[Start of section]

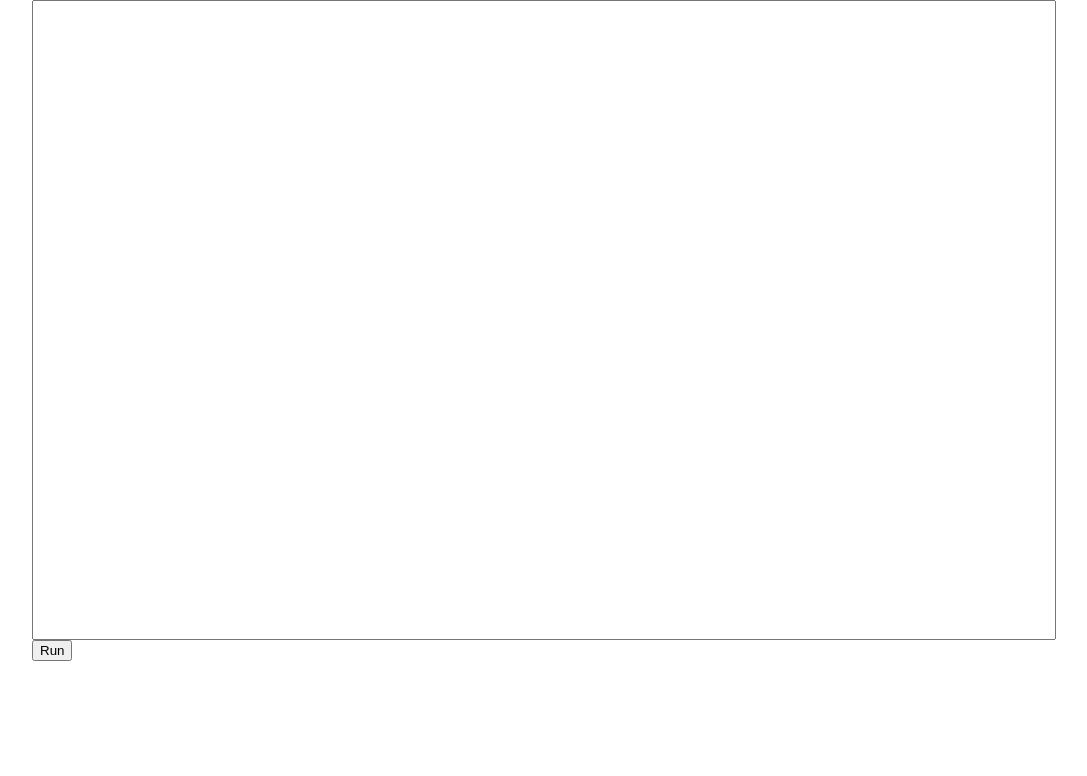
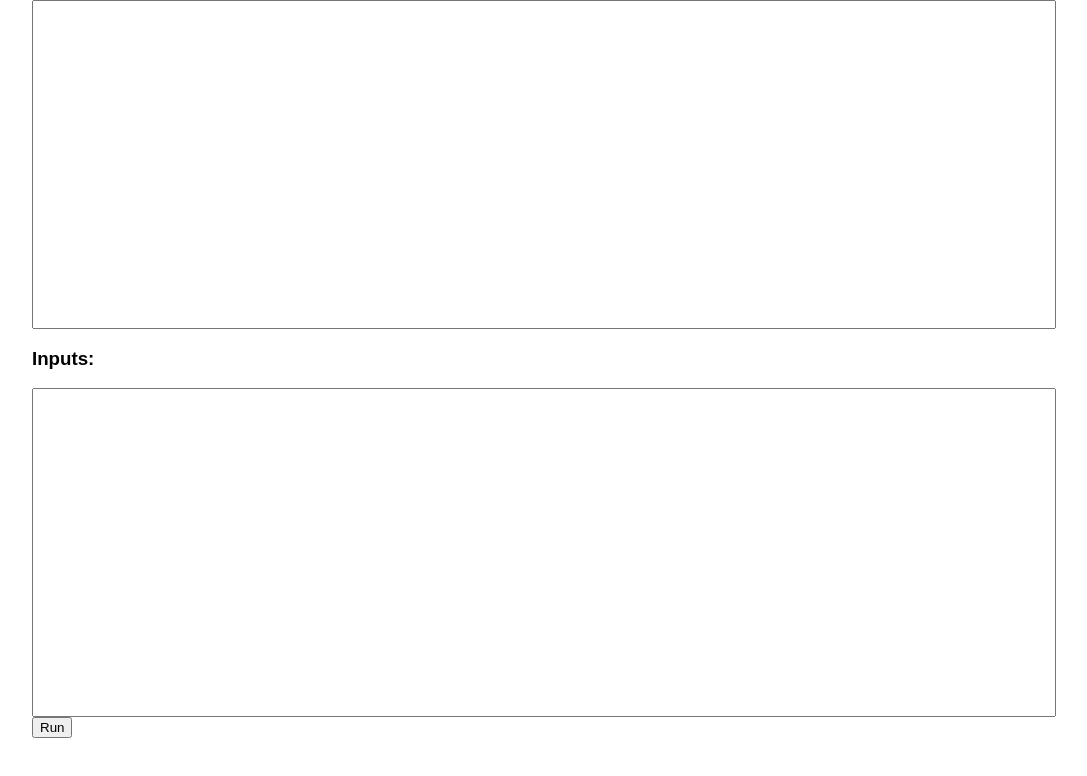
Before and after one commit to BrainifIDE/brainifide, a React (Create React App) app: page / in a window 1280 px wide. Shown: the top 776 px of the page, without its empty margins (96-1183 px from the left). Built offline with nearby package versions, Linux system fonts and the light colour scheme.

Commit message:
Implemented Input Field

```diff
--- a/src/App.js
+++ b/src/App.js
@@ -8,10 +8,11 @@ class App extends Component {
 
     this.state = {
       code: "",
-      stdout: ""
+      stdout: "",
+      input: ""
     };
 
-    ["onCodeChange", "onRunCode"].forEach(fn => {
+    ["onInputChange", "onCodeChange", "onRunCode"].forEach(fn => {
       this[fn] = this[fn].bind(this);
     });
   }
@@ -22,6 +23,12 @@ class App extends Component {
         <div className="code-container">
           <textarea value={ this.state.code }
                     onChange={ this.onCodeChange } />
+        </div>
+
+        <h3>Inputs:</h3>
+        <div className="code-container">
+          <textarea value={ this.state.input }
+                    onChange={ this.onInputChange } />
         </div>
 
         <div className="buttons">
@@ -35,6 +42,12 @@ class App extends Component {
     );
   }
 
+  onInputChange(event) {
+    this.setState({
+      input: event.target.value
+    });
+  }
+
   onCodeChange(event) {
     this.setState({
       code: event.target.value
@@ -46,7 +59,7 @@ class App extends Component {
 
     const ast = parser(this.state.code);
     this.setState({
-      stdout: execute(ast)
+      stdout: execute(ast, this.state.input)
     });
   }
 }
```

[End of section]

In the entries above, identify every line with the word "this". Copy those lines.

▶ **Response**:
     this.state = {
       this[fn] = this[fn].bind(this);
           <textarea value={ this.state.code }
                     onChange={ this.onCodeChange } />
+          <textarea value={ this.state.input }
+                    onChange={ this.onInputChange } />
+    this.setState({
     this.setState({
     const ast = parser(this.state.code);
     this.setState({
+      stdout: execute(ast, this.state.input)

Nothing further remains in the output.